Before-and-after change data
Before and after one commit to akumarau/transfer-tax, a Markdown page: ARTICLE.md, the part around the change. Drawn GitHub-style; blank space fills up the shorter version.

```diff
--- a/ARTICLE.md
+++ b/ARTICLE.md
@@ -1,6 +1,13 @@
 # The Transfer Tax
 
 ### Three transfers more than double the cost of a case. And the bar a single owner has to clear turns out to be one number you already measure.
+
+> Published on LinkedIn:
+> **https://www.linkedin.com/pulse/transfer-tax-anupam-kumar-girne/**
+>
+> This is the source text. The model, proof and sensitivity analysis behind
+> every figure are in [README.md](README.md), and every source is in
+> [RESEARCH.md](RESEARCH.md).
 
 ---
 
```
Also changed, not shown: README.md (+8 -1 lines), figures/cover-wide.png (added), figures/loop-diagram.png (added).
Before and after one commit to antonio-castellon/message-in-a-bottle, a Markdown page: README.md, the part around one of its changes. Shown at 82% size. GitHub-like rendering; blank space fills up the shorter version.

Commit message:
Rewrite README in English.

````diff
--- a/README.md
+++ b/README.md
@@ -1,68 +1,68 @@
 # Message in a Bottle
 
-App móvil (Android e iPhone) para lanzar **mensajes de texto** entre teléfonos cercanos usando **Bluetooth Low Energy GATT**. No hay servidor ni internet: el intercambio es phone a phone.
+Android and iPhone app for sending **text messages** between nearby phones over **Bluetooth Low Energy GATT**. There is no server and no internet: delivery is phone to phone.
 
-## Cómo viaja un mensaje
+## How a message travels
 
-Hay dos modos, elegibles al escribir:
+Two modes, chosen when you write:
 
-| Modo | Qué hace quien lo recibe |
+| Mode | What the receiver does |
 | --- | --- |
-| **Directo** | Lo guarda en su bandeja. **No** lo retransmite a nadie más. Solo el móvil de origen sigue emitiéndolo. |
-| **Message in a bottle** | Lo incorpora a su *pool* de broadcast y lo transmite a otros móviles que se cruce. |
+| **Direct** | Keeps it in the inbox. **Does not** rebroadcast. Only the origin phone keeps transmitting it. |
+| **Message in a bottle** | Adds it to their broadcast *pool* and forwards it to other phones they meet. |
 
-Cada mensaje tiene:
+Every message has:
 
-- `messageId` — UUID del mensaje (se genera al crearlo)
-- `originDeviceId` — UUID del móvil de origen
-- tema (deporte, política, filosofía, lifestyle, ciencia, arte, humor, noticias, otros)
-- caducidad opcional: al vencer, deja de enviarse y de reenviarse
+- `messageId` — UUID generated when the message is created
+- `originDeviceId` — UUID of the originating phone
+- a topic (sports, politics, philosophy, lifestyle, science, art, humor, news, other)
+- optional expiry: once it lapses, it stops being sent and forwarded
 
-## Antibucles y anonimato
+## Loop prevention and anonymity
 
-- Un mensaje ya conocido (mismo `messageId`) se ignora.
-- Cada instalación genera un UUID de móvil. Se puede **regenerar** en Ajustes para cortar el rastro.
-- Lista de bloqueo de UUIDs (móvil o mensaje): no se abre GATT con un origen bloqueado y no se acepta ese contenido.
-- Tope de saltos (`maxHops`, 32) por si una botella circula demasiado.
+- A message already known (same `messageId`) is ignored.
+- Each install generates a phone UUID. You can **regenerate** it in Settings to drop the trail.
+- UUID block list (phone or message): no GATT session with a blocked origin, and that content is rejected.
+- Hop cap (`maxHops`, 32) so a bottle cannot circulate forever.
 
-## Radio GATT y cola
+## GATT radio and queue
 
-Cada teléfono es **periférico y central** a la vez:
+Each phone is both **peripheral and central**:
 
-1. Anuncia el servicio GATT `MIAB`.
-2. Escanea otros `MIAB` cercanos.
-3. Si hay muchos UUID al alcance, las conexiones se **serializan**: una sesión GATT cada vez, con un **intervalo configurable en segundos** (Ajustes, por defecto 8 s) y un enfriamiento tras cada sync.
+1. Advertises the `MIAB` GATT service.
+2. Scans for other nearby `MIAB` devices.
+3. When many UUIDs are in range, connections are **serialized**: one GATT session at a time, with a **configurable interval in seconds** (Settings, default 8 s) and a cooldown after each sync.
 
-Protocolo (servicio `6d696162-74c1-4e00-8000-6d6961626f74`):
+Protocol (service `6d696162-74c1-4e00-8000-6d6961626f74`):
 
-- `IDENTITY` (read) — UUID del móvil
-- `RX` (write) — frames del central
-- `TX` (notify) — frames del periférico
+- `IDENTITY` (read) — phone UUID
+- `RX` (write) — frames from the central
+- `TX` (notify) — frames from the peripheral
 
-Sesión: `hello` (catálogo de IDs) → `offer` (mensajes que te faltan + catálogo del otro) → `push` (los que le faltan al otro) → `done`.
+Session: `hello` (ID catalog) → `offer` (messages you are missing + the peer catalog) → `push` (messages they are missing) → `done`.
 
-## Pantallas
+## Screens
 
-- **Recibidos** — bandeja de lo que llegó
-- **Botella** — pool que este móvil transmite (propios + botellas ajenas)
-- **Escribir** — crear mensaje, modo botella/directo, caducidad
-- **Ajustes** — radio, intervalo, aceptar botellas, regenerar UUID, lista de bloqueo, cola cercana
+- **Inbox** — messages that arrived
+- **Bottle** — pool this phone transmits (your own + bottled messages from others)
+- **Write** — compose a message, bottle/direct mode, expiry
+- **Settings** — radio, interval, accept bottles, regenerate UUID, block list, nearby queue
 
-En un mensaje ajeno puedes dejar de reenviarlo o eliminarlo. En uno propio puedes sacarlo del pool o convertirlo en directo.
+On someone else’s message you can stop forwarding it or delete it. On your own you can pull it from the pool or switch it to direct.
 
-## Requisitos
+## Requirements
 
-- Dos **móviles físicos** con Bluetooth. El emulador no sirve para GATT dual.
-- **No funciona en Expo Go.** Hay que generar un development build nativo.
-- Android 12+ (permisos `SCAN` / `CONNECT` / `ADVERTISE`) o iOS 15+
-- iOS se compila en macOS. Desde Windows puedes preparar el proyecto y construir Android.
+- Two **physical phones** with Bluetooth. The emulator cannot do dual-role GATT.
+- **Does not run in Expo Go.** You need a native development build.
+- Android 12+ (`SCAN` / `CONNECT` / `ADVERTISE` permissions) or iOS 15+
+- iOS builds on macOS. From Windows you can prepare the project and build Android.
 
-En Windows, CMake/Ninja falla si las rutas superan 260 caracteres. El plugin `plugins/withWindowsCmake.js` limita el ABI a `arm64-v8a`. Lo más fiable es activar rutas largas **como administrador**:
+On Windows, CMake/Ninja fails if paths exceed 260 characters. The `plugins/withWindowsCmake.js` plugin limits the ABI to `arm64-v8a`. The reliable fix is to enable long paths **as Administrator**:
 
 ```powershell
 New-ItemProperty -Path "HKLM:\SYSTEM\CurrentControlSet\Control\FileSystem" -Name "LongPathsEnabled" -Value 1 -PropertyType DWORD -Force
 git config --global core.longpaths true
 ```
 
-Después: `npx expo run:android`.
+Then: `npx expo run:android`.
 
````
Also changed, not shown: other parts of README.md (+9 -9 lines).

■ **What you have to do**:
Go through the records above and, whenever a line includes the word "nearby", copy it.

■ **Written response**:
+Android and iPhone app for sending **text messages** between nearby phones over **Bluetooth Low Energy GATT**. There is no server and no internet: delivery is phone to phone.
+2. Scans for other nearby `MIAB` devices.
+- **Settings** — radio, interval, accept bottles, regenerate UUID, block list, nearby queue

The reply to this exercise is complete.